And with immigration high on the Brexit agenda, Who Should We Let In? Ian Hislop on the First Great Immigration Row (Thurs, BBC2, 9pm). The journalist draws some highly entertaining parallels between the current row and who was welcomed into the UK a hundred years ago. Victorian policy didn’t differentiate between economic migrants and refugees, but rising immigration triggered the now familiar fierce debates on clashing values and economic anxiety. Hislop examines the role of the media, which stoked fear and prejudice against incomers, but also the humanitarian generosity towards asylum seekers fleeing antisemitic pogroms and the displaced after the First World War.
Glastonbury (Fri, BBC2/BBC4, from 7.30pm) opens at the end of the week, with Jo Whiley, Lauren Laverne and Mark Radcliffe anchoring coverage of arguably the UK’s most important music festival. The big draws on the opening night are Radiohead, Kris Kristofferson, Blossoms and The xx, but look out for the Pretenders set too. There’s also full coverage on the BBC’s Glastonbury webpages and the red button. The highlight at 10pm is Radiohead, who first played at Worthy Farm in 1994 – there’s a look back at that gig, full coverage of this night’s set and a critical review afterwards.

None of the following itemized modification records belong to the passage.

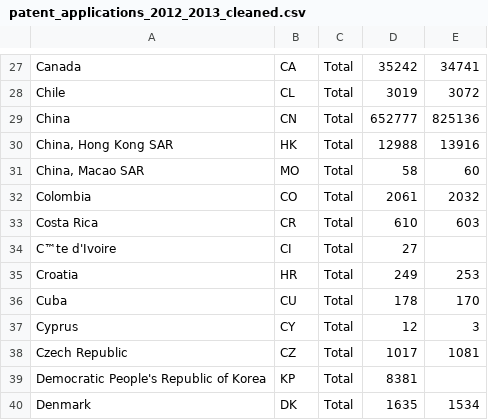
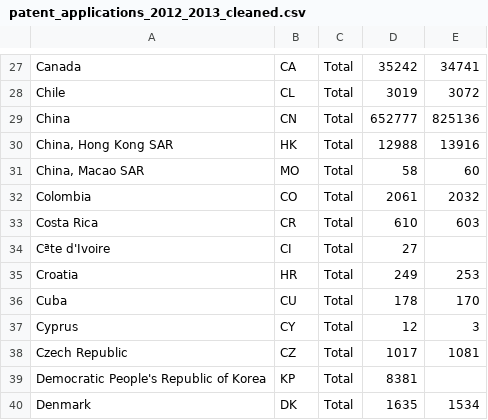
Before and after one commit to gregce/MIDS, a CSV file: DATASCI_W203/Assignments/Labs/Lab 1/patent_applications_2012_2013_cleaned.csv, drawn as a sheet; only a part is shown, gaps mark what is left out.

```diff
--- a/DATASCI_W203/Assignments/Labs/Lab 1/patent_applications_2012_2013_cleaned.csv
+++ b/DATASCI_W203/Assignments/Labs/Lab 1/patent_applications_2012_2013_cleaned.csv
@@ -33,3 +33,3 @@ Colombia,CO,Total,2061,2032
 Costa Rica,CR,Total,610,603
-C™te d'Ivoire,CI,Total,27,
+Cªte d'Ivoire,CI,Total,27,
 Croatia,HR,Total,249,253
```
Also changed, not shown: 3 other files.
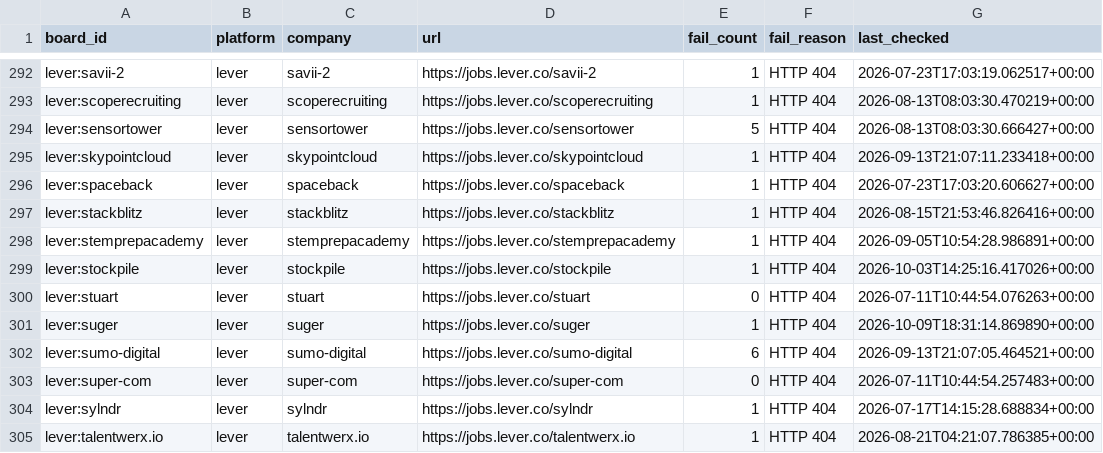
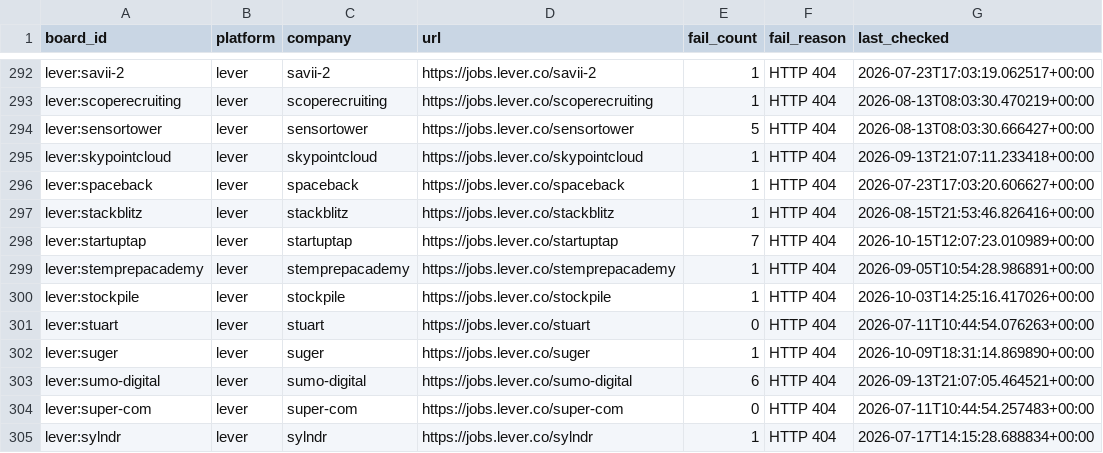
Before and after one commit to likithreddy25/job-radar, a CSV file: state/gha-dead_boards_broad_non_workday.csv, drawn as a sheet; only a part is shown, gaps mark what is left out; the shorter side is filled out with more unchanged rows; the diff names each change by its address in the sheet, - before the commit and + after, or states it on an @@ line.

```diff
--- a/state/gha-dead_boards_broad_non_workday.csv
+++ b/state/gha-dead_boards_broad_non_workday.csv
+row 298: lever:startuptap | lever | startuptap | https://jobs.lever.co/startuptap | 7 | HTTP 404 | 2026-10-15T12:07:23.010989+00:00
```
Also changed, not shown: 1 other file.
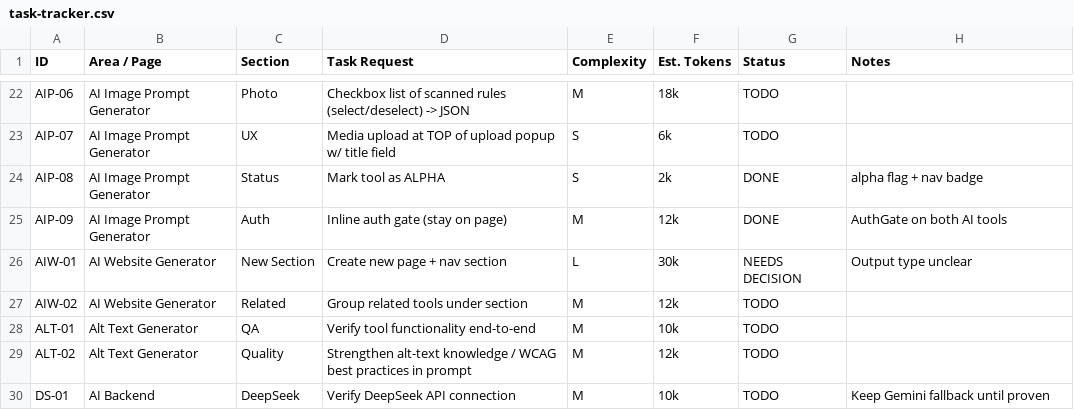
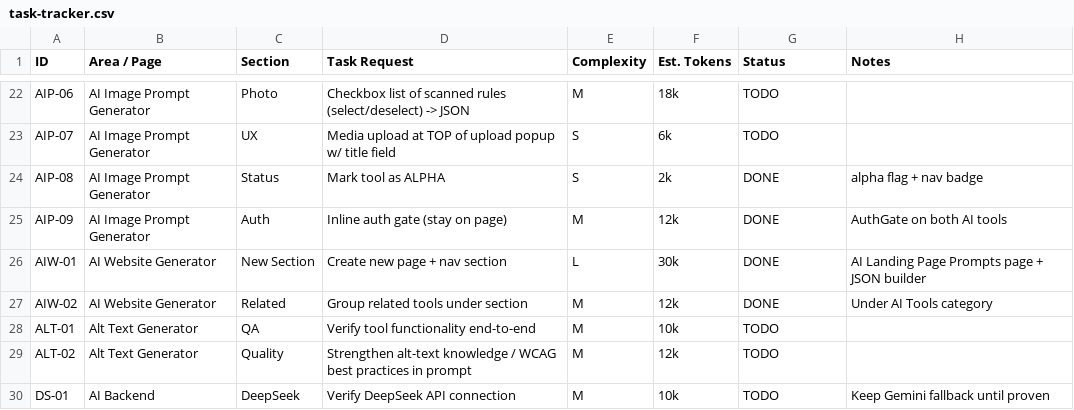
Before and after one commit to VASARI-STUDIO/UIL4B, a CSV file: docs/task-tracker.csv, drawn as a sheet; only a part is shown, gaps mark what is left out.

```diff
--- a/docs/task-tracker.csv
+++ b/docs/task-tracker.csv
@@ -25,4 +25,4 @@ AIP-08,AI Image Prompt Generator,Status,Mark tool as ALPHA,S,2k,DONE,alpha flag
 AIP-09,AI Image Prompt Generator,Auth,Inline auth gate (stay on page),M,12k,DONE,AuthGate on both AI tools
-AIW-01,AI Website Generator,New Section,Create new page + nav section,L,30k,NEEDS DECISION,Output type unclear
-AIW-02,AI Website Generator,Related,Group related tools under section,M,12k,TODO,
+AIW-01,AI Website Generator,New Section,Create new page + nav section,L,30k,DONE,AI Landing Page Prompts page + JSON builder
+AIW-02,AI Website Generator,Related,Group related tools under section,M,12k,DONE,Under AI Tools category
 ALT-01,Alt Text Generator,QA,Verify tool functionality end-to-end,M,10k,TODO,
```
Also changed, not shown: 5 other files.
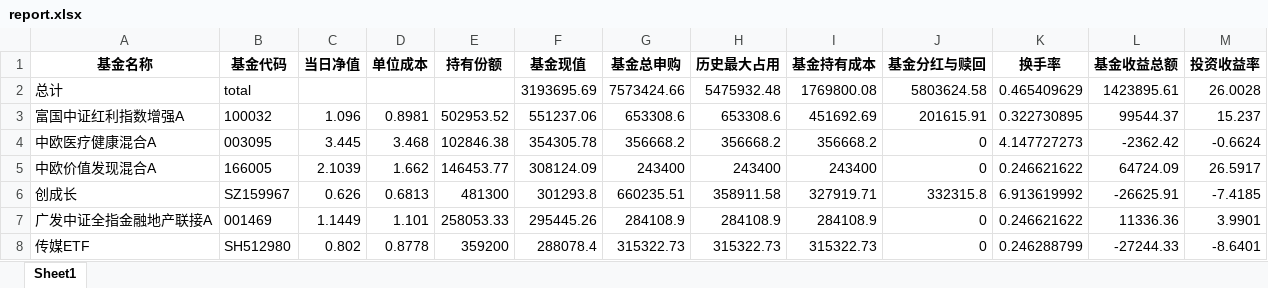
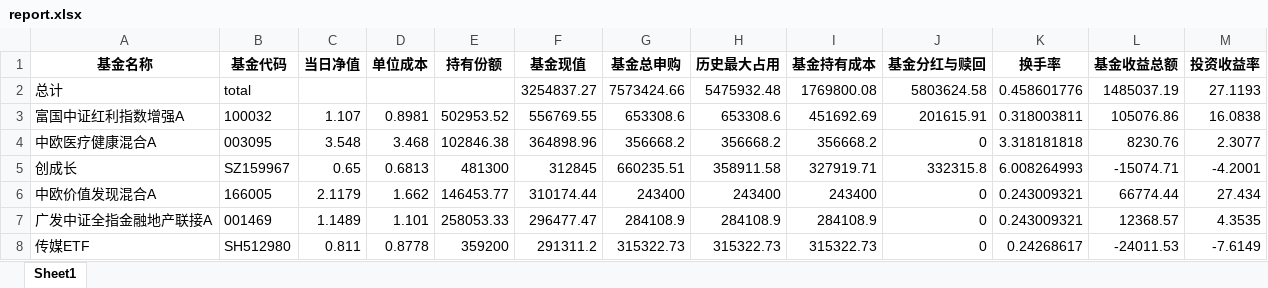
Before and after one commit to laye0619/my_inv_mgr, an Excel workbook: inv_analysis/report.xlsx, sheet Sheet1, drawn as a sheet; only a part is shown; values as stored, in another font and other column widths than the file's, no borders; removed rows and columns are numbered as before the commit, all else as after; the diff covers the shown part only; the diff names each change by its address in the sheet, - before the commit and + after, or states it on an @@ line.

```diff
--- a/inv_analysis/report.xlsx (sheet Sheet1)
+++ b/inv_analysis/report.xlsx (sheet Sheet1)
-F2 (基金现值): 3193695.69
+F2 (基金现值): 3254837.27
-K2 (换手率): 0.465409629
+K2 (换手率): 0.458601776
-L2 (基金收益总额): 1423895.61
+L2 (基金收益总额): 1485037.19
-M2 (投资收益率): 26.0028
+M2 (投资收益率): 27.1193
-C3 (当日净值): 1.096
+C3 (当日净值): 1.107
-F3 (基金现值): 551237.06
+F3 (基金现值): 556769.55
-K3 (换手率): 0.322730895
+K3 (换手率): 0.318003811
-L3 (基金收益总额): 99544.37
+L3 (基金收益总额): 105076.86
-M3 (投资收益率): 15.237
+M3 (投资收益率): 16.0838
-C4 (当日净值): 3.445
+C4 (当日净值): 3.548
-F4 (基金现值): 354305.78
+F4 (基金现值): 364898.96
-K4 (换手率): 4.147727273
+K4 (换手率): 3.318181818
-L4 (基金收益总额): -2362.42
+L4 (基金收益总额): 8230.76
-M4 (投资收益率): -0.6624
+M4 (投资收益率): 2.3077
-row 5: 中欧价值发现混合A | 166005 | 2.1039 | 1.662 | 146453.77 | 308124.09 | 243400 | 243400 | 243400 | 0 | 0.246621622 | 64724.09 | 26.5917
-C5 (当日净值): 0.626
+C5 (当日净值): 0.65
-F5 (基金现值): 301293.8
+F5 (基金现值): 312845
-K5 (换手率): 6.913619992
+K5 (换手率): 6.008264993
-L5 (基金收益总额): -26625.91
+L5 (基金收益总额): -15074.71
-M5 (投资收益率): -7.4185
+M5 (投资收益率): -4.2001
+row 6: 中欧价值发现混合A | 166005 | 2.1179 | 1.662 | 146453.77 | 310174.44 | 243400 | 243400 | 243400 | 0 | 0.243009321 | 66774.44 | 27.434
-C7 (当日净值): 1.1449
+C7 (当日净值): 1.1489
-F7 (基金现值): 295445.26
+F7 (基金现值): 296477.47
-K7 (换手率): 0.246621622
+K7 (换手率): 0.243009321
-L7 (基金收益总额): 11336.36
+L7 (基金收益总额): 12368.57
-M7 (投资收益率): 3.9901
+M7 (投资收益率): 4.3535
-C8 (当日净值): 0.802
+C8 (当日净值): 0.811
-F8 (基金现值): 288078.4
+F8 (基金现值): 291311.2
-K8 (换手率): 0.246288799
+K8 (换手率): 0.24268617
-L8 (基金收益总额): -27244.33
+L8 (基金收益总额): -24011.53
-M8 (投资收益率): -8.6401
+M8 (投资收益率): -7.6149
```
Also changed, not shown: 1 added row, 1 removed row and 98 edited cells elsewhere in this sheet, 26 other files.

Every couple of years established artists get to have a so-called pavilion at the Venice Biennale and represent their country with their art. Brenda Emmanus explores the event’s first ever diaspora pavilion, actually a very handsome palazzo, in The Venice Biennale: Sink or Swim (Sat, BBC2, 7.30pm) which showcases the work of a dozen emerging, diverse artists who hope to both gain critical approval and commercial success. The art world’s biennial gala can be somewhat insular, so this is a good move. Emmanus also looks at the mainstream shows on the opening night. James Richardson and his installations represent Great Britain in the main show.
Those of us old enough to remember the birth of Channel 4 will also recall the glorious Crystal Maze gameshow, hosted by a leopard-print clad Richard O'Brien. At last it's back, with Richard Ayoade taking on O'Brien's job as Maze Master. The Celebrity Crystal Maze (Fri, Channel 4, 9pm) will see five (moderately famous) celebrities - Strictly winner Ore Odube, athlete Louis Smith, The Last Leg's Alex Brooker and reality TV personalities Vicky Pattinson and Lydia Bright navigate the puzzles in the maze's four zones to win crystals and raise cash for a cancer charity.
It’s Fifa Confederations Cup weekend (Sat/Sun, ITV, 3.30pm), the eight-team championship that is a warm-up for next year’s World Cup. On Saturday it’s Russia v New Zealand, live from St Petersburg – the kickoff is at 4pm. On Sunday it’s Portugal v Mexico, which naturally star Cristiano Ronaldo. Kickoff is at 4pm.The rugby union is also international this weekend – Argentina v England (Sat, BBC2, 8pm) play in the South American team’s stadium in Santa Fe. Kickoff at 8.15pm.
The grass court tennis season, the pre-Wimbledon warm-ups, is already underway, with the trophy from Queen’s (Mon-Sun, Eurosport/BBC2, from 11.45am daily) the most prized. Andy Murray will be defending his record fifth title against a strong field that includes other UK players Kyle Edmund and Dan Evans, plus brother Jamie Murray in the doubles, and Stan Wawrinka, Milos Raonic, Nick Kyrgios and Juan Martin del Potro.